When it comes to the contraception debate, Democrats and Republicans have dug their trenches and settled in for a long battle. The latest skirmish Thursday morning was an unofficial hearing held by Democratic Steering and Policy Committee to hear testimony in support of the administration’s contraception rule.
Both sides think this is a winning issue for them. Thursday’s hearing featured the testimony of Sandra Fluke, a third year law student at Georgetown University Law Center, a Jesuit university which does not cover contraception in its student health care plan. Democrats had asked that Fluke testify at a House Oversight Committee hearing last week but the committee chairman Rep. Darrell Issa said she was not an “appropriate” or “qualified” witness. The uproar Democrats caused over her exclusion, and the all-male panel that did testify, helped them promote their message that the GOP does not care about women.
In Fluke’s testimony, she told the story of a fellow law school student who required access to the pill in order to deal with a medical condition. Not being able to afford it, because it wasn’t provided on the health care plan, the student wound up losing an ovary.
The fact that Democrats keep returning to the contraception issue means they think Republicans’ objection to Fluke appearing last week has ultimately worked in Democrats’ favor. Fluke’s testimony and the all-male panel she was not allowed to appear on have become a rallying cry — and key fundraising issue — for Democrats. Wednesday night, when Republicans objected to having Congressional cameras film Democrats’ hearing, the Democratic Congressional Campaign Committee fired off a fundraising email accusing Republicans of censoring them. When the hearing concluded, DCCC sent out another fundraising email from Pelosi, saying “they want to silence us. Let’s take this moment to show that our voices are too powerful to be censored.”
Jess McIntosh, Deputy Communications Director at EMILY’s List, says the response her organization has seen on this issue is “off the charts.” EMILY’s List, which raises money for pro-choice, Democratic women candidates, taped an ad about the panel and sent out an email to supporters about the ad. It raised more than $100,000 in under 24 hours. The DCCC’s email after the hearing was gunning for $1 million.
It seems that Democrats are on to something because polls show women voters moving increasingly into their column over the last few weeks. A Quinnipiac poll released Thursday morning shows a large number of women voters have moved away from Mitt Romney since he began slamming the administration’s contraception rule as an affront to religious liberty.
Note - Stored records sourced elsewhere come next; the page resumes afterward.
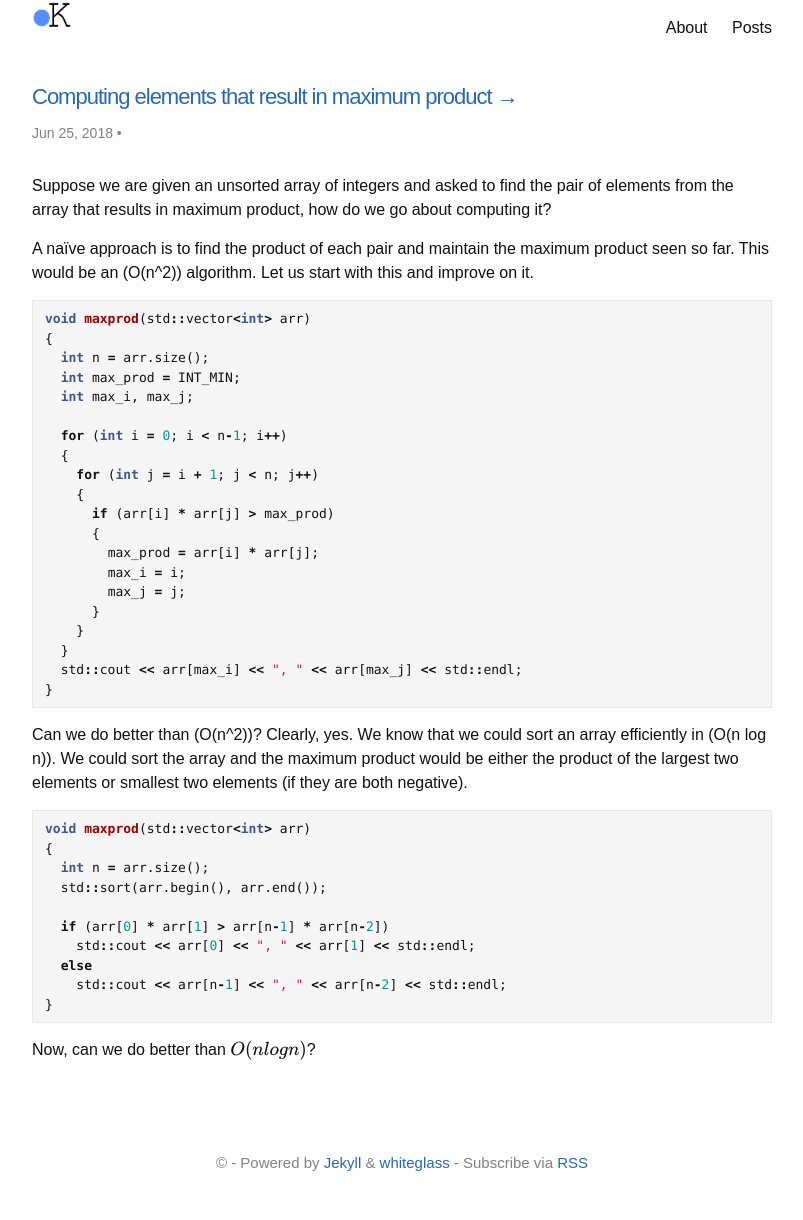
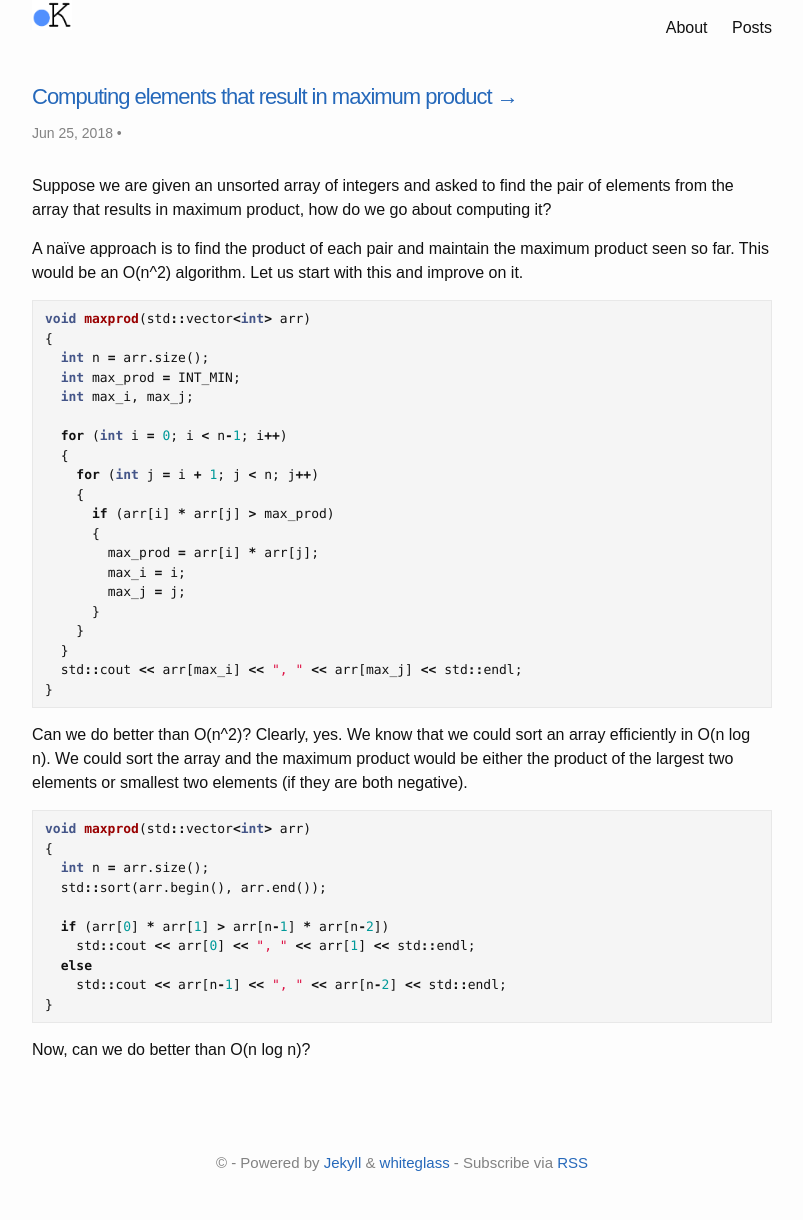
Before and after one commit to dotkay/dotkay.github.io, a Jekyll site: the page built from _posts/2018-06-25-max-product-items.md, in a window 1280 px wide. Shown: the whole page, without its empty margins (238-1041 px from the left). Built offline with Jekyll 4.4.1, drawn with Linux system fonts in a browser that asks for light colours; nearby versions of some CDN libraries; library files that are not in the unit come from our copies; formulas are drawn with MathJax 3.

Commit message:
removing katex references

```diff
--- a/_includes/head.html
+++ b/_includes/head.html
@@ -78,11 +78,6 @@ src="https://cdnjs.cloudflare.com/ajax/libs/mathjax/2.7.7/latest.js?config=TeX-M
     <meta name="twitter:image:src" content="{{ site.twitter_image }}">
   {% endif %}
 
-  {% if page.katex %}
-    <!-- KaTeX -->
-    <link rel="stylesheet" href="/assets/plugins/katex.0.11.1/katex.min.css">
-  {% endif %}
-
   {% include fonts.html %}
   {% include google_analytics.html %}
 </head>
--- a/_posts/2018-06-25-max-product-items.md
+++ b/_posts/2018-06-25-max-product-items.md
@@ -9,7 +8,7 @@ external-url: https://dotkay.github.io/2018/06/25/max-product-items
 
 Suppose we are given an unsorted array of integers and asked to find the pair of elements from the array that results in maximum product, how do we go about computing it?
 
-A naïve approach is to find the product of each pair and maintain the maximum product seen so far. This would be an \(O(n^2)\) algorithm. Let us start with this and improve on it.
+A naïve approach is to find the product of each pair and maintain the maximum product seen so far. This would be an O(n^2) algorithm. Let us start with this and improve on it.
 
 {% highlight cpp %}
 void maxprod(std::vector<int> arr)
@@ -34,7 +33,7 @@ void maxprod(std::vector<int> arr)
 }
 {% endhighlight %}
 
-Can we do better than \(O(n^2)\)? Clearly, yes. We know that we could sort an array efficiently in \(O(n log n)\). We could sort the array and the maximum product would be either the product of the largest two elements or smallest two elements (if they are both negative).
+Can we do better than O(n^2)? Clearly, yes. We know that we could sort an array efficiently in O(n log n). We could sort the array and the maximum product would be either the product of the largest two elements or smallest two elements (if they are both negative).
 
 {% highlight cpp %}
 void maxprod(std::vector<int> arr)
@@ -49,4 +48,4 @@ void maxprod(std::vector<int> arr)
 }
 {% endhighlight %}
 
-Now, can we do better than $O(n log n)$?
+Now, can we do better than O(n log n)?
```
Also changed, not shown: other parts of _posts/2018-06-25-max-product-items.md (+0 -1 lines), _posts/2018-06-29-faster-max-product-items.md (+1 -2 lines), _posts/2019-02-03-is-this-program-correct.md (+0 -1 lines), _posts/2019-02-13-is-this-program-correct.md (+0 -1 lines), .travis.yml.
His favorability among women voters has plunged into negative territory in just over a month.
Of course, Republicans have embraced this issue because they, too, think it serves them well politically. By framing the issue as a question of religious liberty, Republicans may be looking at the Catholic vote as is a key swing constituency they can peel off in 2012. Recent polls show 52% of Catholic voters supporting the requirement, though that still leaves a fairly large chunk for the GOP to target. House Republicans are planning a second hearing, this time in the by the House Judiciary Committee, to again discuss the rule as an issue of religious freedom.
Correction as of 6:30pm: An earlier version of this article incorrectly cited polls as showing that 52% of Catholic voters oppose the requirement, when in fact 52% support it. TPM regrets the error.
Pema Levy is a News Writer at TPM covering the 2012 election. Before coming to TPM, Pema was an assistant editor at The American Prospect where she wrote about politics and the economy.